The parents of a 5-year-old girl who died in a school bus crash Dec. 5 in Gum Branch are suing the company that made the bus and its driver.
The suit was filed Monday by Jones Osteen and Jones against Blue Bird Body Company and Liberty County School System bus driver Evelyn Rodriguez. Brandie Smith and Kristopher Shuman, the parents of Cambria Shuman, are seeking damages for personal injury and wrongful death.
The suit claims the 2016 Blue Bird bus driven by Rodriguez was defective and caused Shuman’s death.

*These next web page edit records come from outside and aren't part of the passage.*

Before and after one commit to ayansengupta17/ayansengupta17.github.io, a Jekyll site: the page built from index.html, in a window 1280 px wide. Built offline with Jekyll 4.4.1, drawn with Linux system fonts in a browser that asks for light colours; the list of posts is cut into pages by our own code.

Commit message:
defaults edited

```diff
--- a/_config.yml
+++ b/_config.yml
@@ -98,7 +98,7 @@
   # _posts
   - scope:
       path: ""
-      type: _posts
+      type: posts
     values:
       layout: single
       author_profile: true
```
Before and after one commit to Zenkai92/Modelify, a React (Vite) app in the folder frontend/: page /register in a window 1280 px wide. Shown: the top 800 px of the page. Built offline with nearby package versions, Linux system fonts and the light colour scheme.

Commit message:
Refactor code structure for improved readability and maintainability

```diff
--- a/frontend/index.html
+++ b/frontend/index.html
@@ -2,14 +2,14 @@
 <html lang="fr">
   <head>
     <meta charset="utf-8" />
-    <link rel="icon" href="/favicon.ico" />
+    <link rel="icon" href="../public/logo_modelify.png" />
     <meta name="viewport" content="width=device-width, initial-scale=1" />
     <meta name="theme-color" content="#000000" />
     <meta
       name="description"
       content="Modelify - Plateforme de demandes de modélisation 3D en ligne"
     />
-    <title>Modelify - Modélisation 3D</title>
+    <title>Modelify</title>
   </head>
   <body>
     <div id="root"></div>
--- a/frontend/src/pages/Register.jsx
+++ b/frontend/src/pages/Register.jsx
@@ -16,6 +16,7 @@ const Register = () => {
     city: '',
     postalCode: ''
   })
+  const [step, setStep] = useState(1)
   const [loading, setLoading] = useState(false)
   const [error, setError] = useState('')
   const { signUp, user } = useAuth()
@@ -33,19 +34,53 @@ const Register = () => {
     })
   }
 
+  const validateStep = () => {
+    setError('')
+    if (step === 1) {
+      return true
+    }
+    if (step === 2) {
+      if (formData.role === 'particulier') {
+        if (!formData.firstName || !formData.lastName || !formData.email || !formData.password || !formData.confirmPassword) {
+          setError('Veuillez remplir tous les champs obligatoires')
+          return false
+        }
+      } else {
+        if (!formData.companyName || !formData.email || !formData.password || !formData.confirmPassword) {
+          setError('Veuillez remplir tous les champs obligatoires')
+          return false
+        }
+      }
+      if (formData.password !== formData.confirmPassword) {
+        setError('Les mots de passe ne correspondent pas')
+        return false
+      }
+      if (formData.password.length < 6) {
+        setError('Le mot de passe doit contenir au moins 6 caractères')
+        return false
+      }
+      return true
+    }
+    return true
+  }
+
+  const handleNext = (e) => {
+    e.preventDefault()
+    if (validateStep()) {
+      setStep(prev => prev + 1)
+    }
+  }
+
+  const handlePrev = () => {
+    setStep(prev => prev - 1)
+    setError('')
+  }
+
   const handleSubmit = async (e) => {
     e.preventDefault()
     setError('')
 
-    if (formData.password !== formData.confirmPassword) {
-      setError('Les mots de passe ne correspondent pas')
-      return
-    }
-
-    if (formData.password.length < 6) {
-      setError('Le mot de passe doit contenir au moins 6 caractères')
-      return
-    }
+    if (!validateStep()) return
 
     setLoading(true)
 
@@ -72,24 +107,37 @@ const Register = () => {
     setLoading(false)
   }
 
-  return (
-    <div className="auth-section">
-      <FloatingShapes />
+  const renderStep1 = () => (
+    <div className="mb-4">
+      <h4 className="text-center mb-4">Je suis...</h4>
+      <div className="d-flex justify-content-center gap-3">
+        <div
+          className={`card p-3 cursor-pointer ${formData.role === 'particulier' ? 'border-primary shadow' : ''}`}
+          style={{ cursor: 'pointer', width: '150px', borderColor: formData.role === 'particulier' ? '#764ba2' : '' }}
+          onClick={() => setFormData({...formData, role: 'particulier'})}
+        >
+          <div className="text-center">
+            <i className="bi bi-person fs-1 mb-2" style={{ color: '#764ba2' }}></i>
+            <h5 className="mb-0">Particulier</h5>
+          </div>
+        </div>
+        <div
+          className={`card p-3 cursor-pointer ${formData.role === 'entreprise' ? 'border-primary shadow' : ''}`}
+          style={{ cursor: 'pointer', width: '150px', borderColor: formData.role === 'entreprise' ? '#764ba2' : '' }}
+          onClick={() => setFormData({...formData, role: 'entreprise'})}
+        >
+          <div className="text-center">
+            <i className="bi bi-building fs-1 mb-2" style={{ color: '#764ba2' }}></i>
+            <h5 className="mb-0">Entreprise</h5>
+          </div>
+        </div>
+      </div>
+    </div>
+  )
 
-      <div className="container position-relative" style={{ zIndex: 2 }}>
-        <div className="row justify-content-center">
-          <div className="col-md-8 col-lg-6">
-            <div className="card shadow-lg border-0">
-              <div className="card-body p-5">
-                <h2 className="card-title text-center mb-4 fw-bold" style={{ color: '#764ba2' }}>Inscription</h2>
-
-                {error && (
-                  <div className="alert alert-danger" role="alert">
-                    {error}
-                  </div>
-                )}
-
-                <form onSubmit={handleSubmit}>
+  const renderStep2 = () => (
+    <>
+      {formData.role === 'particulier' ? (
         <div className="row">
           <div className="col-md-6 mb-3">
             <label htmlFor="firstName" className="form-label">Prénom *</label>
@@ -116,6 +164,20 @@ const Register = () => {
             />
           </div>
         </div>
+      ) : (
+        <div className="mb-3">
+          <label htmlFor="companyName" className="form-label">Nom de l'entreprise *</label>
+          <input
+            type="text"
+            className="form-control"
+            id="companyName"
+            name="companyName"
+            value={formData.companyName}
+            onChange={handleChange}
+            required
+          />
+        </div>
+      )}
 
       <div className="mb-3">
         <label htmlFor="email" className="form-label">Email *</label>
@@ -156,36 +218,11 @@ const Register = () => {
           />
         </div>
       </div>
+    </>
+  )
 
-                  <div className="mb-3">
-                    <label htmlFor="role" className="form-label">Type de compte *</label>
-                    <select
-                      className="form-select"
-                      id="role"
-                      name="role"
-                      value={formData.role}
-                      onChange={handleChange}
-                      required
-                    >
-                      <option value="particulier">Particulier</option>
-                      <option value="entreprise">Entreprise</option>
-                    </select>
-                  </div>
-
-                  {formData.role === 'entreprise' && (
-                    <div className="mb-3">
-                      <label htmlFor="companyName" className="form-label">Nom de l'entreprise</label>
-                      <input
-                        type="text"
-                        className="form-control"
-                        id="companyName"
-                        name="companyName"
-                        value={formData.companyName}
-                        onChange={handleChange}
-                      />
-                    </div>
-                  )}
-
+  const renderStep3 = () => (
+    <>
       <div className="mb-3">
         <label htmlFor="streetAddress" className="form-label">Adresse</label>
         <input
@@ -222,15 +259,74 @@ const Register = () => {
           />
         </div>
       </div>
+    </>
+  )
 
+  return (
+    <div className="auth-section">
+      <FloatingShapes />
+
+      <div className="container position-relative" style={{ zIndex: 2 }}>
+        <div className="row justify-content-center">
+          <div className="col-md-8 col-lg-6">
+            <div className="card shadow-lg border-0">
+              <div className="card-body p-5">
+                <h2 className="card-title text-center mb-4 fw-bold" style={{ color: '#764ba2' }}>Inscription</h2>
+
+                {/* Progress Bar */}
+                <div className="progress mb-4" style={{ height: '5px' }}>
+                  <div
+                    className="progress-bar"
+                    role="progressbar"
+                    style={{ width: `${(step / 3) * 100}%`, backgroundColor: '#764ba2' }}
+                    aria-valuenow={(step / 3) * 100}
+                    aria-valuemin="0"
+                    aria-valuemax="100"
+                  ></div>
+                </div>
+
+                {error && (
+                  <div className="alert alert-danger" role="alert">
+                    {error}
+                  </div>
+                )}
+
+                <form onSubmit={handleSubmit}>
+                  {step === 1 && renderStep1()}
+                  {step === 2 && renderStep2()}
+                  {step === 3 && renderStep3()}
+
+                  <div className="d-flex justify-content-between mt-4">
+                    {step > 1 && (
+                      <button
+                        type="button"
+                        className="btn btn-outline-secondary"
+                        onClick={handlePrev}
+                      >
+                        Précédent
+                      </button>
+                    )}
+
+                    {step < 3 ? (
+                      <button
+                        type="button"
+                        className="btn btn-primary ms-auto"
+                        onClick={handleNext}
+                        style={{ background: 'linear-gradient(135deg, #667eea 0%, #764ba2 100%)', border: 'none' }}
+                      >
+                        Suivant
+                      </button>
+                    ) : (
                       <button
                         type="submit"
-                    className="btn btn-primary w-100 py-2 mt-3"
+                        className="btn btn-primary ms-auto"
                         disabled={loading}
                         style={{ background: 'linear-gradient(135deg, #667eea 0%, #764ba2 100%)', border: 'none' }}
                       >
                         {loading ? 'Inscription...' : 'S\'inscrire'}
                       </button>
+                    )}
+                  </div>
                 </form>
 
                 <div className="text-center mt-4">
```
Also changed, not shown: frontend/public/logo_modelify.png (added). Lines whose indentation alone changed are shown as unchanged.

"Specifically, a defect or defects existed in the Blue Bird Bus which prohibited the proper and timely exchange, recognition, reaction and/or response to engine speed, engine speed rotations per minute, engine load percentage, throttle percentage, acceleration and/or manual gear downshifting data between the Blue Bird’s operator, Evelyn Rodriguez, and the Blue Bird Bus’ engine, transmission, throttle or accelerator and/or brake control module, amongst other components, which caused the Blue Bird Bus to suddenly and unintentionally accelerate, crash and proximately cause Cami Shuman’s death," the suit said.
The suit went on to claim the manufacturing defects were due to the use of, "shoddy materials, poor manufacturing methods, and/or other such actions or omissions inconsistent with federal and state safety standards."
The lawsuit said the design of the bus also failed to comply with federal and state safety standards, including Blue Bird’s own design safety standards for the safe and proper design of school buses.
Rodriguez mistook the gas pedal for the brake pedal causing the bus to accelerate out of control, the suit also claims.
Blue Bird’s Product Communications and Marketing Manager Justyne Lobello said the company has been and continues to be cooperative with authorities.
"We are saddened by the loss of Cambria Shuman and our prayers go out to her family," she wrote in a statement to the Courier. "As a matter of policy we do not comment in the press about open litigation, but we can tell you that we have been actively cooperating with Liberty County investigators."
Atlantic Judicial System District Attorney Tom Durden said he could not confirm or deny allegations in the lawsuit because the investigation into possible criminal charges is ongoing.
He said Jones Osteen and Jones hired their own panel of investigators to research the cause of the crash, which injured Rodriquez and approximately 22 other students, according to school officials.
It was unclear Friday whether Rodriquez is still employed by LCSS.
The law firm represented the school district until Dec. 7, when it submitted a letter to the LCSS saying Jones, Osteen and Jones attorneys would no longer represent the district.
The firm’s lawyers have not responded to requests for comment.